↓↓↓

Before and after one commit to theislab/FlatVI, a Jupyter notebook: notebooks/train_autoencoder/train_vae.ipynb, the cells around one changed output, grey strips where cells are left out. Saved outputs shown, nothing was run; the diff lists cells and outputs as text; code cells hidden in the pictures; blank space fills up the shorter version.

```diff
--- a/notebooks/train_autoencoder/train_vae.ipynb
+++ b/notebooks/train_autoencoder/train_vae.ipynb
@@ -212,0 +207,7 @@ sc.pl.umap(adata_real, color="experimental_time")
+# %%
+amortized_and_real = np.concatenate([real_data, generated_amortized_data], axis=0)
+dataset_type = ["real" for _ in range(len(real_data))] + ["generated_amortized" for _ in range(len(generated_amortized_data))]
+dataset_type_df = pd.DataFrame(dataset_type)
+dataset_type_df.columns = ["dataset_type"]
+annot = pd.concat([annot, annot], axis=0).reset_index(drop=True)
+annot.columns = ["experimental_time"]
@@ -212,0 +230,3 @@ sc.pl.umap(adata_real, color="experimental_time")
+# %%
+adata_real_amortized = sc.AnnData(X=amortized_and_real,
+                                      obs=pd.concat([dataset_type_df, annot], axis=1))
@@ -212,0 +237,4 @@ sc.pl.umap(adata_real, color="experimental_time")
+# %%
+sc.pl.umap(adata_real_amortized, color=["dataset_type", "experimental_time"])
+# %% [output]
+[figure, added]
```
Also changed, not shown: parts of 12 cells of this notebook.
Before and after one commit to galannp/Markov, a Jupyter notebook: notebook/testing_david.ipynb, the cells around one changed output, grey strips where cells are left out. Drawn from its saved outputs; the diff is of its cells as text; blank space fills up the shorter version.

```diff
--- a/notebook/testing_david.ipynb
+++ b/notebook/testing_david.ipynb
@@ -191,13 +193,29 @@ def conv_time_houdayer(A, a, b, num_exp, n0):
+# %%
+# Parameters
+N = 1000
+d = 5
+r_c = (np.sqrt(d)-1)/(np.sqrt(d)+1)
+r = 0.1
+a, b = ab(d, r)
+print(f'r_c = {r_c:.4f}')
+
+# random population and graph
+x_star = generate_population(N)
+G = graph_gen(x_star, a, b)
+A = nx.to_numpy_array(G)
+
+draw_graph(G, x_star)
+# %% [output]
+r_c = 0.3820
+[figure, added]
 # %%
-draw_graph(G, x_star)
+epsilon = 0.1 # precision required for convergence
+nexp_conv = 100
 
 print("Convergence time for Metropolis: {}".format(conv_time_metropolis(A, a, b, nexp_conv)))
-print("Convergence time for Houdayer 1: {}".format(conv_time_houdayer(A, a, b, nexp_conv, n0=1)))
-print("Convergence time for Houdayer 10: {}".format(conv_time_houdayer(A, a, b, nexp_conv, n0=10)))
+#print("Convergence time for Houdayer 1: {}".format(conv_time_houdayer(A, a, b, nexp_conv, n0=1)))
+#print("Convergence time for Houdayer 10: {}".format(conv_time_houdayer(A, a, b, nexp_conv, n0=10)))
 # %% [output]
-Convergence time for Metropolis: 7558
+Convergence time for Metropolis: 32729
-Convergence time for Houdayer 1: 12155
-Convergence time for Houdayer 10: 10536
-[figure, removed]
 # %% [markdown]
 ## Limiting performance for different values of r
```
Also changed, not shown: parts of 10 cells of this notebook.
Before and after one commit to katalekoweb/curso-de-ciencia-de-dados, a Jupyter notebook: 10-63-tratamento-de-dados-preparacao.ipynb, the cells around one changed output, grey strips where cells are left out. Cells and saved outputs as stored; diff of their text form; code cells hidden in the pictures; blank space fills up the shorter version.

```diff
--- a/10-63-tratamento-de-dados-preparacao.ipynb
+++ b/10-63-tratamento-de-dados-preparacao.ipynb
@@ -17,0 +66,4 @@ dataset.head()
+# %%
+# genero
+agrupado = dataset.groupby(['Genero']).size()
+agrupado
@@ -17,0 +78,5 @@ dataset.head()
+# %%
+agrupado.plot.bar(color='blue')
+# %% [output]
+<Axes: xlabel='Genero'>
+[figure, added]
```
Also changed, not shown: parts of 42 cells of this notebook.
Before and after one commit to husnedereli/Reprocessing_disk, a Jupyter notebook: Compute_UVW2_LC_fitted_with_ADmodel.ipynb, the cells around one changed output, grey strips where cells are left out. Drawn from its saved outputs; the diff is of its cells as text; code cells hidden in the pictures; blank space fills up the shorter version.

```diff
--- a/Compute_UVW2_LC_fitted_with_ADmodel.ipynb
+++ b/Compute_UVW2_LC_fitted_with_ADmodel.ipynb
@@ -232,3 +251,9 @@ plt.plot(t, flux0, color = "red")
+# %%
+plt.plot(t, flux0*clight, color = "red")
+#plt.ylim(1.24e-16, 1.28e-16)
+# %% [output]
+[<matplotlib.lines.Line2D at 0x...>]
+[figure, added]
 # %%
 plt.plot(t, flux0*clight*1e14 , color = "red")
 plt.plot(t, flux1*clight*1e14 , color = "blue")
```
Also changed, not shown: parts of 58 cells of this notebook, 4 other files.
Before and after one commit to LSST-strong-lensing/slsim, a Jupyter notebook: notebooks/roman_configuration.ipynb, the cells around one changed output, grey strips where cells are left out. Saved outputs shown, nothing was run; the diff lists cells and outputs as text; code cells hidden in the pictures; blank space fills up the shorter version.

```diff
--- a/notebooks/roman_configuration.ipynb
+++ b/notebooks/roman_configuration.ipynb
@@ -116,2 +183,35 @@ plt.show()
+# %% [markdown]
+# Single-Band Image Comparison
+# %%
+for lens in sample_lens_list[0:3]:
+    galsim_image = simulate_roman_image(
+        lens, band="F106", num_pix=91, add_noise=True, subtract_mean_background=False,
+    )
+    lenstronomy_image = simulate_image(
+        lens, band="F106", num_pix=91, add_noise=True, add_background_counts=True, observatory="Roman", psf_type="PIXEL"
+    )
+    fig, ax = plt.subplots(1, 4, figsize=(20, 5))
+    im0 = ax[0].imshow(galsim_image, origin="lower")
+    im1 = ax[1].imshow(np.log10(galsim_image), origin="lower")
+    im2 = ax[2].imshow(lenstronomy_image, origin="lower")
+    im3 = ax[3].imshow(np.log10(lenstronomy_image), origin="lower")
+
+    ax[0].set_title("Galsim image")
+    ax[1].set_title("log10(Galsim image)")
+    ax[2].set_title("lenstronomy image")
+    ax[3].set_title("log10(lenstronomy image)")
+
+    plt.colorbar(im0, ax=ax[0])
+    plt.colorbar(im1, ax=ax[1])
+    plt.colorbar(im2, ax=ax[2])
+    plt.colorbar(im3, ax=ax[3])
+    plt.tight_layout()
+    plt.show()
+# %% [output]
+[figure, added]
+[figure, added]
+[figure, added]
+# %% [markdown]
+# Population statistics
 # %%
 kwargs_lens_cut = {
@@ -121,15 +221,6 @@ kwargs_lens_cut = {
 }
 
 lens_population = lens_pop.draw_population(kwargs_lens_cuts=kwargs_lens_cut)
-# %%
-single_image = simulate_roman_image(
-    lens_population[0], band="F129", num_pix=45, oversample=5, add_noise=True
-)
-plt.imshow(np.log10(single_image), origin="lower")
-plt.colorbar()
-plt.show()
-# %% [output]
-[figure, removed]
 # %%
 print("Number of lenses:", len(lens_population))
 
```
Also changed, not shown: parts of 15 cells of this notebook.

↑↑↑

YOUR GOAL:
Using the entries above, work out the number of lines containing the string "imshow", and supply only that number.

ANSWER TO THIS TASK:
5